> **What to do**
Your task is to copy each line of the records that includes the string "import".

> **Data shown**
# # # #
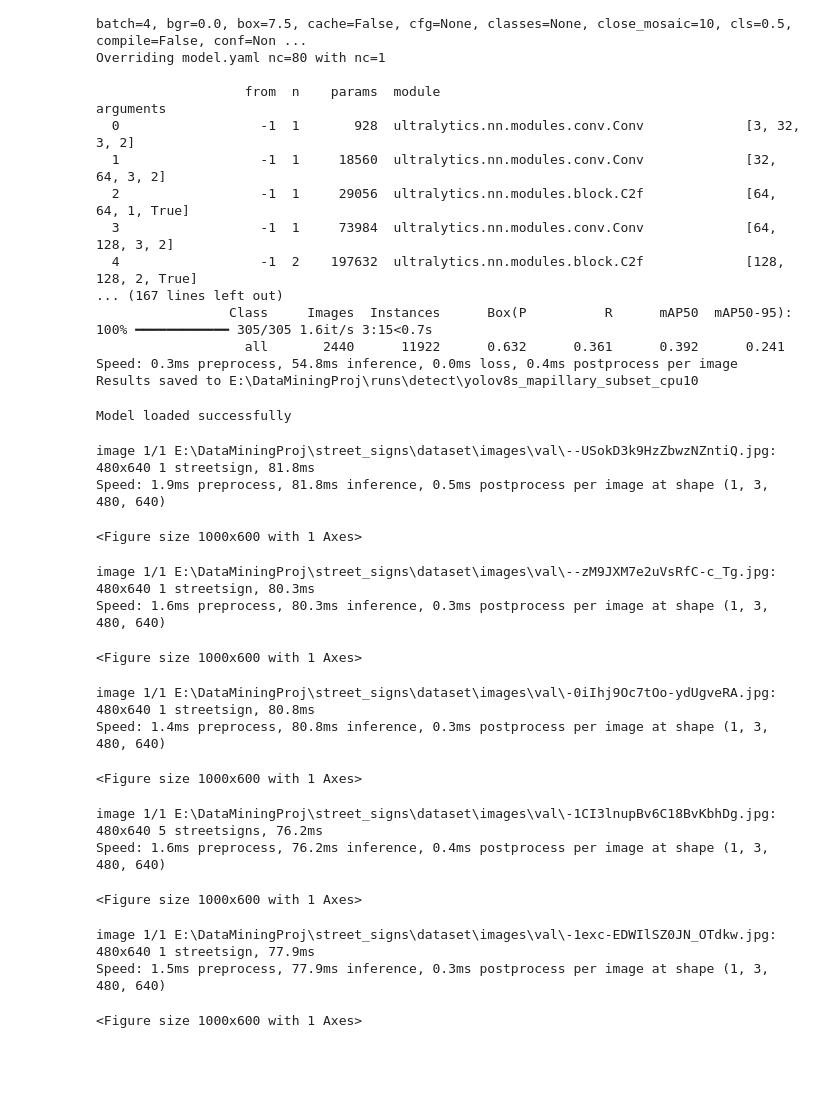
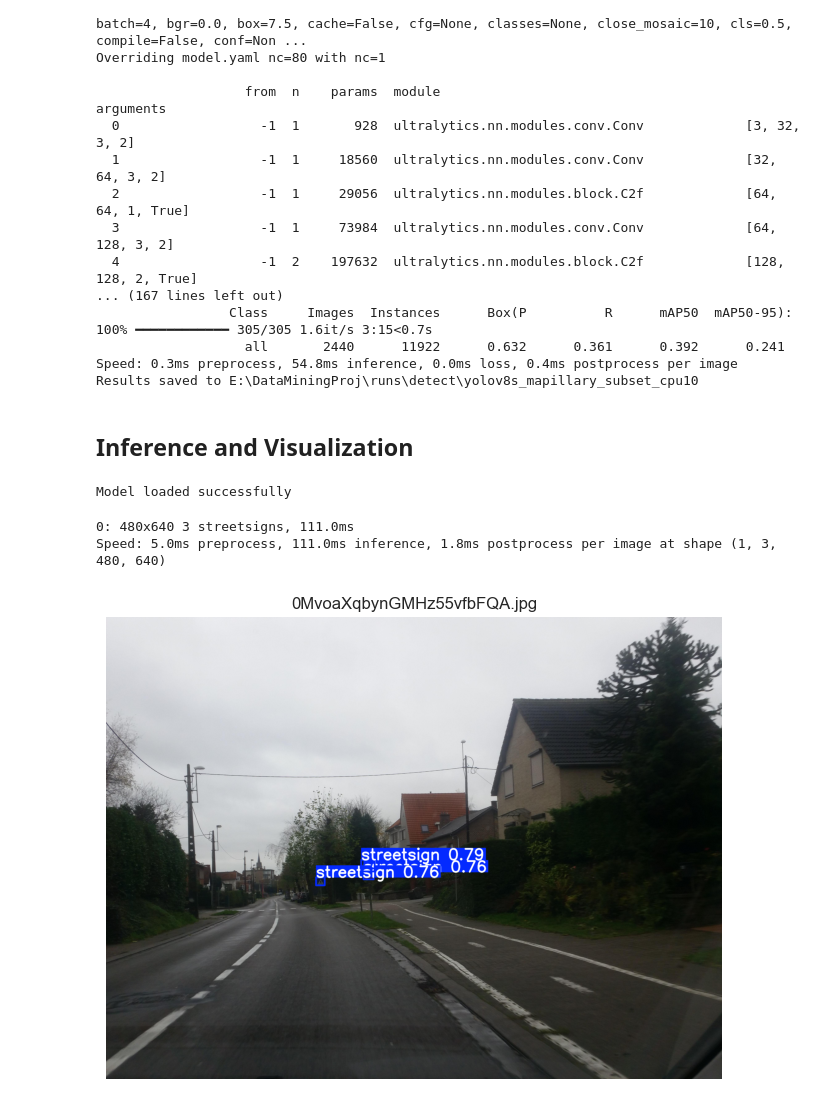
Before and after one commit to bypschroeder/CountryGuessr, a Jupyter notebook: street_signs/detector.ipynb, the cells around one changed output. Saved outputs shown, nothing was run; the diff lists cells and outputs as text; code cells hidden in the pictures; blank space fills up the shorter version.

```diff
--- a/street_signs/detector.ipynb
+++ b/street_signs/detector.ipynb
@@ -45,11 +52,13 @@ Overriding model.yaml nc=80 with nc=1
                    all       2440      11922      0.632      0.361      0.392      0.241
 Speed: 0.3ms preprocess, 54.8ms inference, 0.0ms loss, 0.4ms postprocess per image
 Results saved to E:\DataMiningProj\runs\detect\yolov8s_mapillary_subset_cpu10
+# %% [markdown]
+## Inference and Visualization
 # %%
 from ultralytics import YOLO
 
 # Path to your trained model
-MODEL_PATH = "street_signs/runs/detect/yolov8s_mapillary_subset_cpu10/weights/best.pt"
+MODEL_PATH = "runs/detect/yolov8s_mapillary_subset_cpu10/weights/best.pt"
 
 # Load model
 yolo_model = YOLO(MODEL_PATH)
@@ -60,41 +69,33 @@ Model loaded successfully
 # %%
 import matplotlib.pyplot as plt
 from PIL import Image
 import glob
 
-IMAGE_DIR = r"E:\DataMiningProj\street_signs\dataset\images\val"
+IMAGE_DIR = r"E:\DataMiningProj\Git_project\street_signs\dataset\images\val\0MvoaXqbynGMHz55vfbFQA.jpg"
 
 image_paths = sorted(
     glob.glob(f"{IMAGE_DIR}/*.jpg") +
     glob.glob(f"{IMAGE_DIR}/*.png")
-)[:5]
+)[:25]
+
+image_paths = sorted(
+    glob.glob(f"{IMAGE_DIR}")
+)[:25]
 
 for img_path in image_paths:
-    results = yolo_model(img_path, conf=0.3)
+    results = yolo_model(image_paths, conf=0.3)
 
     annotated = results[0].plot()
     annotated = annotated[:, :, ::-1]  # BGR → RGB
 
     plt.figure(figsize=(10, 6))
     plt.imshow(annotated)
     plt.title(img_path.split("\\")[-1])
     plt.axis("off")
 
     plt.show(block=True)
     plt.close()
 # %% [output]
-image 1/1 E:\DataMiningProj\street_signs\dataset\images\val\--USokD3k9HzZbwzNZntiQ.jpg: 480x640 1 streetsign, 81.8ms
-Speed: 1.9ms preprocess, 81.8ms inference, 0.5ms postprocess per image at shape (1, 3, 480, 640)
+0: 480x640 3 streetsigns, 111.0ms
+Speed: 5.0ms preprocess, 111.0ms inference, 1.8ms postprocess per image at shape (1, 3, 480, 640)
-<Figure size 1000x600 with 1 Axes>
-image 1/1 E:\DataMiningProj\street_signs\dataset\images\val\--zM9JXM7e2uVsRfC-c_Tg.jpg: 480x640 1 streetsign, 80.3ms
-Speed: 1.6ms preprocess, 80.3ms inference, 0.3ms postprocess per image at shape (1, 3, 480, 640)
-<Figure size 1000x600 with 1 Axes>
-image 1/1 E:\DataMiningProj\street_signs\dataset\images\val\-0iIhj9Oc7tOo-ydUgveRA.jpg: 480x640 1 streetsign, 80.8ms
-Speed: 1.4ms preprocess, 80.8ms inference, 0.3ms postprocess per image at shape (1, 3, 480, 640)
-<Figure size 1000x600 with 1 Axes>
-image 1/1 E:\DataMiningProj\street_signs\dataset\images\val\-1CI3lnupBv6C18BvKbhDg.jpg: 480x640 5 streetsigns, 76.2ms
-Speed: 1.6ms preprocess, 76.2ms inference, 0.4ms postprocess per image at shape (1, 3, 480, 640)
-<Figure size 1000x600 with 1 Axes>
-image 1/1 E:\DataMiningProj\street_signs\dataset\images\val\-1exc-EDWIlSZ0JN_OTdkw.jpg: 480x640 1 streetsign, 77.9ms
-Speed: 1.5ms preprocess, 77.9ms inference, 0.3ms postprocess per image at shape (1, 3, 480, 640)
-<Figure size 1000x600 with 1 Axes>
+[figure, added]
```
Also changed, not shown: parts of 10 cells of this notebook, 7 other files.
# # # #
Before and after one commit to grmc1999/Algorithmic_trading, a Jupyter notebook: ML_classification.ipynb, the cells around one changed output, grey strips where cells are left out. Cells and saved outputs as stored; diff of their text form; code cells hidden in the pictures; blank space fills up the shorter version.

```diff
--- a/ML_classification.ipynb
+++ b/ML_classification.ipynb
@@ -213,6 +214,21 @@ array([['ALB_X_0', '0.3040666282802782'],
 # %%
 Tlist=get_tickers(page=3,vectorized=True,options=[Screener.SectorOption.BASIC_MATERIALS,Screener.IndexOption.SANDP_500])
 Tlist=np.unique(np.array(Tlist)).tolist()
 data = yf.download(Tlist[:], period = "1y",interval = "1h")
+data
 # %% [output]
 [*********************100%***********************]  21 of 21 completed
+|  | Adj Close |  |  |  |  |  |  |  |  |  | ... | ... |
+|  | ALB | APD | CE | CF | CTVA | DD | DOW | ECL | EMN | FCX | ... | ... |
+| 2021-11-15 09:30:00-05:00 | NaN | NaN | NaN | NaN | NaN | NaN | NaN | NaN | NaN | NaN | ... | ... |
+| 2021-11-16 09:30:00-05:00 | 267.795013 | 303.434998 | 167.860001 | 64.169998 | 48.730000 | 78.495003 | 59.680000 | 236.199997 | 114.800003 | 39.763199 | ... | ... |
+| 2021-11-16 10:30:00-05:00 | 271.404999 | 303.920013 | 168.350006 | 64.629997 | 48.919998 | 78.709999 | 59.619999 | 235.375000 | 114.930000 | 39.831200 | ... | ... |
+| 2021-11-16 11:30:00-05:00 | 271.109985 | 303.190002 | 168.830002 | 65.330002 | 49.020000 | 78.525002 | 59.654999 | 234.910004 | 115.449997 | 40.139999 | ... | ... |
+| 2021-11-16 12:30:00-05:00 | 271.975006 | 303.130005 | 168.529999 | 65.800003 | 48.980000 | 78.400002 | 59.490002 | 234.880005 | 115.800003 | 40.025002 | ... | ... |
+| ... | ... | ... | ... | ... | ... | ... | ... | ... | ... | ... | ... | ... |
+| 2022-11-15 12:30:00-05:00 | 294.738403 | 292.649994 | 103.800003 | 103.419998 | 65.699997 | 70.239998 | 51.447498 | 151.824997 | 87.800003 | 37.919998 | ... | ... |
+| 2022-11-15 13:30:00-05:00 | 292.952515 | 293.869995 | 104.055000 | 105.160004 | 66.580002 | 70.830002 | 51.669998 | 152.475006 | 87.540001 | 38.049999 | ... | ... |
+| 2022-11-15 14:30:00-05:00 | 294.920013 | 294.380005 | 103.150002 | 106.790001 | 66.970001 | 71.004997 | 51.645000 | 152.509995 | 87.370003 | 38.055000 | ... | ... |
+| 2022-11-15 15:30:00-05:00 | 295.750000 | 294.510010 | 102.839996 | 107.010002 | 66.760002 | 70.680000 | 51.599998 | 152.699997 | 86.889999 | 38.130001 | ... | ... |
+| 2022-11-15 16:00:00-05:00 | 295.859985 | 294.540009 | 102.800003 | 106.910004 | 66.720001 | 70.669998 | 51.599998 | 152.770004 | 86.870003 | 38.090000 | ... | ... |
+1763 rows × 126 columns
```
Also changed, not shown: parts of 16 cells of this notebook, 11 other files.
# # # #
> **Exercise answer**
 from ultralytics import YOLO
 import matplotlib.pyplot as plt
 from PIL import Image
 import glob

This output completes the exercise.